The SNP leader made the comments during a discussion at the Edinburgh International Book Festival with Turkish author Elif Shafak.
Ms Shafak spoke of her negative perceptions of nationalism as she has seen "how ugly it can get" and "how destructive it can become" in her homeland and in other parts of the world.
The First Minister responded by saying Scottish nationalism is different than other forms of nationalism as the movement for Scottish independence has a "civic, open, inclusive view" of identity.
The SNP leader said: "If I could turn the clock back, what 90 years, to the establishment of my party and choose its name all over again, I wouldn't choose the name it has got just now, I would call it something other than the Scottish National Party.
"Now people say why don't you change its name now?
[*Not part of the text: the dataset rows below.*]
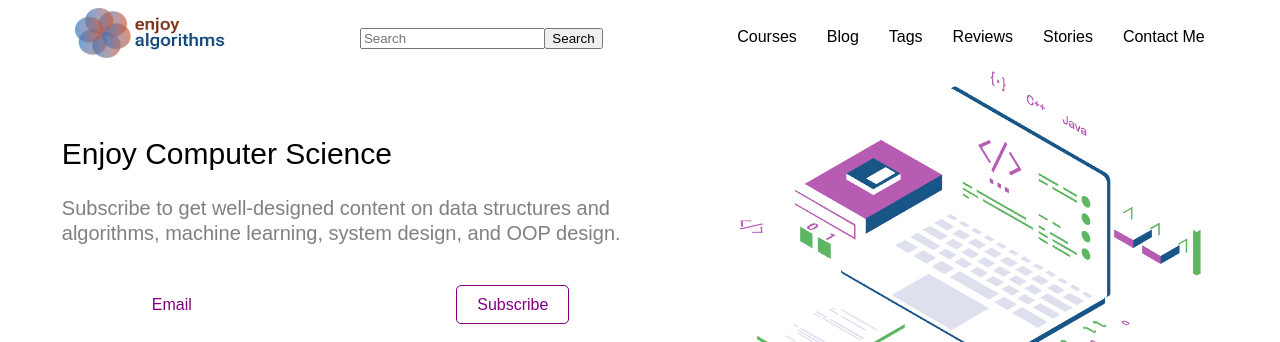
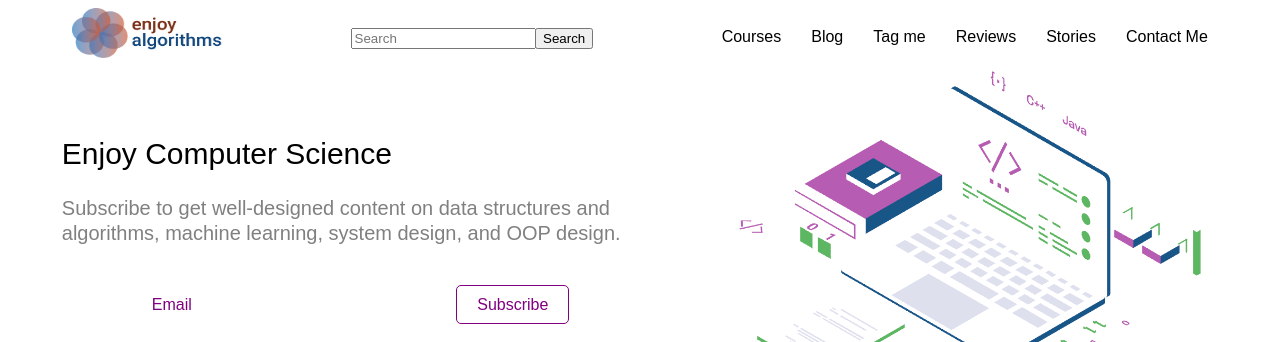
Before and after one commit to LakshmiHasini/newosw-01, a website: page index.html in a window 1280 px wide. Shown: the top 342 px of the page. Drawn offline with Linux system fonts and the light colour scheme.

Commit message:
Changed file

```diff
--- a/index.html
+++ b/index.html
@@ -18,7 +18,7 @@
         <nav>
             <span>Courses</span>
             <span>Blog</span>
-            <span>Tags</span>
+            <span>Tag me</span>
             <span>Reviews</span>
             <span>Stories</span>
             <span>Contact Me</span>
```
Well that would be far too complicated.
"Because what those of us who do support Scottish independence are all about could not be further removed from some of what you would recognise as nationalism in other parts of the world."
Sturgeon added: "So the word is hugely, hugely problematic sometimes... but Scottish independence is about self-government, it's about running your own affairs and making your own mark in the world.
"So, yes, words do matter but I think we can't change the connotations that the word has in other parts of the world, what we have to do is just demonstrate through words of our own, through deeds, through actions, through how we carry ourselves, that we stand for something completely different to all of that."
The pro-independence party was formed in 1934 with the merger of the National Party of Scotland and the Scottish Party, with the name marking the amalgamation of both groups.
Sturgeon's predecessor, Alex Salmond, focused on the party's name during his victory remarks following the 2011 Holyrood election.
"For the first time, we're living up to the idea that we're the national party of Scotland, all classes, all communities, all parts of Scotland," Salmond said.
"We will do our absolute best to redeem the people's trust."